─── Provided data

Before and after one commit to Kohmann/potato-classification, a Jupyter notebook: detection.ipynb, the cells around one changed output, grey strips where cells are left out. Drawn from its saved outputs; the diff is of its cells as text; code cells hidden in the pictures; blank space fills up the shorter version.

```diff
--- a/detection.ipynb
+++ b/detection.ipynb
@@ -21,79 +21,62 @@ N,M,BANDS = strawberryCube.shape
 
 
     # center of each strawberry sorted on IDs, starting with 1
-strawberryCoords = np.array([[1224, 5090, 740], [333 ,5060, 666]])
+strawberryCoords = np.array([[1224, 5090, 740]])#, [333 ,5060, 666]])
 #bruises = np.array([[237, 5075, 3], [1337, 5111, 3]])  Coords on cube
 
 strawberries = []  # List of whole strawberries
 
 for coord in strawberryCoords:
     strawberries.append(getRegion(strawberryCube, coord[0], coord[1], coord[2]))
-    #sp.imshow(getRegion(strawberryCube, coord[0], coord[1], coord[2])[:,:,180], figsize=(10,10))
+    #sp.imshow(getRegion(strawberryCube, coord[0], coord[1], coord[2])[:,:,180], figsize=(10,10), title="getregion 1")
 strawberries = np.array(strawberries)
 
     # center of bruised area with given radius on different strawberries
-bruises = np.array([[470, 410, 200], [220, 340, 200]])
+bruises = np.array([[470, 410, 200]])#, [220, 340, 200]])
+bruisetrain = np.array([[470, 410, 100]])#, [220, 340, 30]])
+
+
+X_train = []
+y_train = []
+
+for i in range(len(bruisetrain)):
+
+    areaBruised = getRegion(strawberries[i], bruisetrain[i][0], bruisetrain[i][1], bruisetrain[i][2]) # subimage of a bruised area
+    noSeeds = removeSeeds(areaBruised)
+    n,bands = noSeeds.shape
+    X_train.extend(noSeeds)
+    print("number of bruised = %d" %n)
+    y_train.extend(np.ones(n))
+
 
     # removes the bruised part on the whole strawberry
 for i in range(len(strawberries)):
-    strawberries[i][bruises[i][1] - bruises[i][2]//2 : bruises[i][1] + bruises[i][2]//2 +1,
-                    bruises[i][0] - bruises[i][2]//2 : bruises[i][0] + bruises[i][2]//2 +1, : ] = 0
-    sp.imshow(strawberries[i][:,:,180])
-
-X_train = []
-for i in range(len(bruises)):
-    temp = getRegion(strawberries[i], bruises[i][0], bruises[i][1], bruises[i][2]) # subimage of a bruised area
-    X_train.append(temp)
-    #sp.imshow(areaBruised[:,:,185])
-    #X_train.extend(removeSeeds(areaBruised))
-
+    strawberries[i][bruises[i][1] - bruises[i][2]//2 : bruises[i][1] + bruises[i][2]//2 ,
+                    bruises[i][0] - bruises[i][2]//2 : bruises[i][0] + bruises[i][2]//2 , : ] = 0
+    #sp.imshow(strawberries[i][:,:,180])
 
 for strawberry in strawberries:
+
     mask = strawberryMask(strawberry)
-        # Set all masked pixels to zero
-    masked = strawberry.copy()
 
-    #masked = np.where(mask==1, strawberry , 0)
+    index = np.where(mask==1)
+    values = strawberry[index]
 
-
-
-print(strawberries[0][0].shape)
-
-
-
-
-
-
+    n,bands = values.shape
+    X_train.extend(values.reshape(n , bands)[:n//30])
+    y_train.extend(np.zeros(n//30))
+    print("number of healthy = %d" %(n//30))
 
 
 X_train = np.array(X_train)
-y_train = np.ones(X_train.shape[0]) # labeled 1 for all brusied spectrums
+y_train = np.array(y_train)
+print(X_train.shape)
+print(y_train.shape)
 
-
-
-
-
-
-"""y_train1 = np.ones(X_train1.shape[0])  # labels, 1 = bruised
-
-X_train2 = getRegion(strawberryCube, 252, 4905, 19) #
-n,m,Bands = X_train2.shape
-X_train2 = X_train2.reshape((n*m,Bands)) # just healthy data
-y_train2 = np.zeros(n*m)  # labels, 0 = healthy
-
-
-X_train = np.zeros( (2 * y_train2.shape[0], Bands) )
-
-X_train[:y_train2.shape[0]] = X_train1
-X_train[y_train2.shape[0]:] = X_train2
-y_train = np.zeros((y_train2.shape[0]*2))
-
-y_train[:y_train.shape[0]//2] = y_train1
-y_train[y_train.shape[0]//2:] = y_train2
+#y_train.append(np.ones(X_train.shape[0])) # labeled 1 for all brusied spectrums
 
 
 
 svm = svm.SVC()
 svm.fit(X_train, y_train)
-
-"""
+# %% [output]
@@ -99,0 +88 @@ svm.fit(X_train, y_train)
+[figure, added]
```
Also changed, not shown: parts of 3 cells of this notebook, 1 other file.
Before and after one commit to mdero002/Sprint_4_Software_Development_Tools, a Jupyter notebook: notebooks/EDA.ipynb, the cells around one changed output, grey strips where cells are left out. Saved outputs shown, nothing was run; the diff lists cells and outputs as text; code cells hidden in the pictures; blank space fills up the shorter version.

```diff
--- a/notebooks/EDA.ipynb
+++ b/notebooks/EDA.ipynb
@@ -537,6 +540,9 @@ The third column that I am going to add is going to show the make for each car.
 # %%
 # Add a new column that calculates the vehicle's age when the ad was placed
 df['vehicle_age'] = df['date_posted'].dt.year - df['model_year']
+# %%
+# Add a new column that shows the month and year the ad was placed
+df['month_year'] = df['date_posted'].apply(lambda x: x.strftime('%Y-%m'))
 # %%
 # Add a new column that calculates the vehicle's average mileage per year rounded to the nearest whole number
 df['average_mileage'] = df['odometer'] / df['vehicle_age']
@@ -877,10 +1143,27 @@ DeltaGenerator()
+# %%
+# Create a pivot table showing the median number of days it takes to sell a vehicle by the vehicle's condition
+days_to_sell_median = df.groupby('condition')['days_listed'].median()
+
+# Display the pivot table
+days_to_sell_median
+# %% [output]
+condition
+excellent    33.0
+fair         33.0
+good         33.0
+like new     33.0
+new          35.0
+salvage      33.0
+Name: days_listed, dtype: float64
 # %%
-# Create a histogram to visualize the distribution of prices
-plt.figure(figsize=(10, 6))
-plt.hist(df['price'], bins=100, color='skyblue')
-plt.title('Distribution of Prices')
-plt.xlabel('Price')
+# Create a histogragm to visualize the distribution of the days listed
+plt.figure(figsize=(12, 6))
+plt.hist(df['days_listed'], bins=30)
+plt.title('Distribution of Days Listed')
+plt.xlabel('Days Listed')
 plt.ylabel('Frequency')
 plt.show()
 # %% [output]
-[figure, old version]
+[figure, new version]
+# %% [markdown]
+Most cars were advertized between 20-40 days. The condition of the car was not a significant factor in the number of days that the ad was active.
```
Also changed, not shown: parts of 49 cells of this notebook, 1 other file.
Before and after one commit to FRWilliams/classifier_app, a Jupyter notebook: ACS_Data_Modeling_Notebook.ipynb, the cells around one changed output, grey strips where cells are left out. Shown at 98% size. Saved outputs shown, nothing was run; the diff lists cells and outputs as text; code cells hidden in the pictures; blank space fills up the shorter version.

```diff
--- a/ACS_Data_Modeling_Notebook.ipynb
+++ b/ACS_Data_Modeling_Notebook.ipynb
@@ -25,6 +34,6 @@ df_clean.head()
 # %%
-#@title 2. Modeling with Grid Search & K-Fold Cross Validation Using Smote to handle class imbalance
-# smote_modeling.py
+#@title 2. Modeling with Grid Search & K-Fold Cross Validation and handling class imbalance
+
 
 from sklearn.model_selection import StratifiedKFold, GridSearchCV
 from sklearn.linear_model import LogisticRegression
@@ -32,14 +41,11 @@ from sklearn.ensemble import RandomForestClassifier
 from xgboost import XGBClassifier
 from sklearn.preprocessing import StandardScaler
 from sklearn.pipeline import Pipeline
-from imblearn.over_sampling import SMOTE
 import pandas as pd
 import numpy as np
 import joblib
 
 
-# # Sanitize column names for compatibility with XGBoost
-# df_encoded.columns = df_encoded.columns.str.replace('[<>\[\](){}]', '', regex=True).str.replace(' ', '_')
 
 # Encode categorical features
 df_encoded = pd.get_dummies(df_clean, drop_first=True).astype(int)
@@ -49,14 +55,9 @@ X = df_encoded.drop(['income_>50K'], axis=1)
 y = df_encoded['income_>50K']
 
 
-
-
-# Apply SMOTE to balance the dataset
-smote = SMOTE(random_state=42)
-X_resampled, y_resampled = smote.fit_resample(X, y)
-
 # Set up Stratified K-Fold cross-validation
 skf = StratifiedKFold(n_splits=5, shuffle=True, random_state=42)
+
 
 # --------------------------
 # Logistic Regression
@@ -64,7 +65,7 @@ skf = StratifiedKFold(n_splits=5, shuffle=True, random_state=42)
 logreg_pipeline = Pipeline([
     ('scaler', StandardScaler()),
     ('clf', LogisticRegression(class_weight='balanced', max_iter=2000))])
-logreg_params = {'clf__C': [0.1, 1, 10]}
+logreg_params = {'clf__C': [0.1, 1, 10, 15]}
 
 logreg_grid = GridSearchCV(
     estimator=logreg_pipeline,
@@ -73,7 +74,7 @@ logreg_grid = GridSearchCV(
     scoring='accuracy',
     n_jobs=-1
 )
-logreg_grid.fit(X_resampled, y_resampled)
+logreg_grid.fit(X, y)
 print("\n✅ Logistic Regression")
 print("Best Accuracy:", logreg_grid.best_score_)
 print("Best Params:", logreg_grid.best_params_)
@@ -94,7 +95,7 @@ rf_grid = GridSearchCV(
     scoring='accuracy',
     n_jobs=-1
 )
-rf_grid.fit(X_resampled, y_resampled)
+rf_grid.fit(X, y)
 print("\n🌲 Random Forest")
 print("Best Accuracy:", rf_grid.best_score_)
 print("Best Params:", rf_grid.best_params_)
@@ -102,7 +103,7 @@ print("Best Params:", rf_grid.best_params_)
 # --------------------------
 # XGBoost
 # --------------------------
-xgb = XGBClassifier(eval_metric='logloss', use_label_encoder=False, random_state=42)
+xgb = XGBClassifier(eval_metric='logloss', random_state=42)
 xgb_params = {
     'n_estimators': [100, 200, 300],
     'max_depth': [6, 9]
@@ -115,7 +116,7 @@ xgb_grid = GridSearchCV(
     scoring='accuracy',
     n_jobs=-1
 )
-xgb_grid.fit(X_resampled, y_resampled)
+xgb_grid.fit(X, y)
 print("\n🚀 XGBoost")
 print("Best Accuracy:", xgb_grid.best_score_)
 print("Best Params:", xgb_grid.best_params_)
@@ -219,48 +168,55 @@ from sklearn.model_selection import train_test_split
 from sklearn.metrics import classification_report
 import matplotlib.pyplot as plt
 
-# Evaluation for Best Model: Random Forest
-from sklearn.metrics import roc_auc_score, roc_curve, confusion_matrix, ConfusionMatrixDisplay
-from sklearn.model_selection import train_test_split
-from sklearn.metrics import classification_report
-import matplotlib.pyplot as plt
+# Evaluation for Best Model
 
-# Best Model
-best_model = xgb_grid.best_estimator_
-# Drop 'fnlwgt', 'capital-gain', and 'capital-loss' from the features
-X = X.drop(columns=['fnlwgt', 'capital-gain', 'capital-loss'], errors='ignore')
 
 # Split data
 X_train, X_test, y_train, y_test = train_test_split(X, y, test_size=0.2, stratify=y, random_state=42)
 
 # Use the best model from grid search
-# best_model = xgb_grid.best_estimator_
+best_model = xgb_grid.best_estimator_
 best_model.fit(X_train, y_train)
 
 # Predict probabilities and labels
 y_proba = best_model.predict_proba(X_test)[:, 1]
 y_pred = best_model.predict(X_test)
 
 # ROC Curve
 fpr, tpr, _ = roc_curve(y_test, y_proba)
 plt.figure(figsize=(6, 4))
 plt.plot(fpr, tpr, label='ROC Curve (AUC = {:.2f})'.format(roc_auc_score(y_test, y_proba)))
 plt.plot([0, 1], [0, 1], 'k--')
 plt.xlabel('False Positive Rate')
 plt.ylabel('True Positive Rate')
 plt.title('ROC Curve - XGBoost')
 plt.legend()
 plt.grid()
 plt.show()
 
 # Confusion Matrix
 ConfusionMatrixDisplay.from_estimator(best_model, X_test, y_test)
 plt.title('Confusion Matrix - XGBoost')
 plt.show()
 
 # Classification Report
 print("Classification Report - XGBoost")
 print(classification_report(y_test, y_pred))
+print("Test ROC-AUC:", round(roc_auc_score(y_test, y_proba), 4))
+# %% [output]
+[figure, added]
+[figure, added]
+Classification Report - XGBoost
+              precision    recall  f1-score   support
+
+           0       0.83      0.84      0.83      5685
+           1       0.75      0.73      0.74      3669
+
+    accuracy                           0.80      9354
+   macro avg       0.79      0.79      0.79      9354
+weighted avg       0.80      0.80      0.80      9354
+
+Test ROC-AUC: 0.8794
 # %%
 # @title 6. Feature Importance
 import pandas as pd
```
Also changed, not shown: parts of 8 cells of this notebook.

──────

(Task description):
Each line holding the word "cells" must be pulled from the records.

(Task response):
Before and after one commit to Kohmann/potato-classification, a Jupyter notebook: detection.ipynb, the cells around one changed output, grey strips where cells are left out. Drawn from its saved outputs; the diff is of its cells as text; code cells hidden in the pictures; blank space fills up the shorter version.
Also changed, not shown: parts of 3 cells of this notebook, 1 other file.
Before and after one commit to mdero002/Sprint_4_Software_Development_Tools, a Jupyter notebook: notebooks/EDA.ipynb, the cells around one changed output, grey strips where cells are left out. Saved outputs shown, nothing was run; the diff lists cells and outputs as text; code cells hidden in the pictures; blank space fills up the shorter version.
Also changed, not shown: parts of 49 cells of this notebook, 1 other file.
Before and after one commit to FRWilliams/classifier_app, a Jupyter notebook: ACS_Data_Modeling_Notebook.ipynb, the cells around one changed output, grey strips where cells are left out. Shown at 98% size. Saved outputs shown, nothing was run; the diff lists cells and outputs as text; code cells hidden in the pictures; blank space fills up the shorter version.
Also changed, not shown: parts of 8 cells of this notebook.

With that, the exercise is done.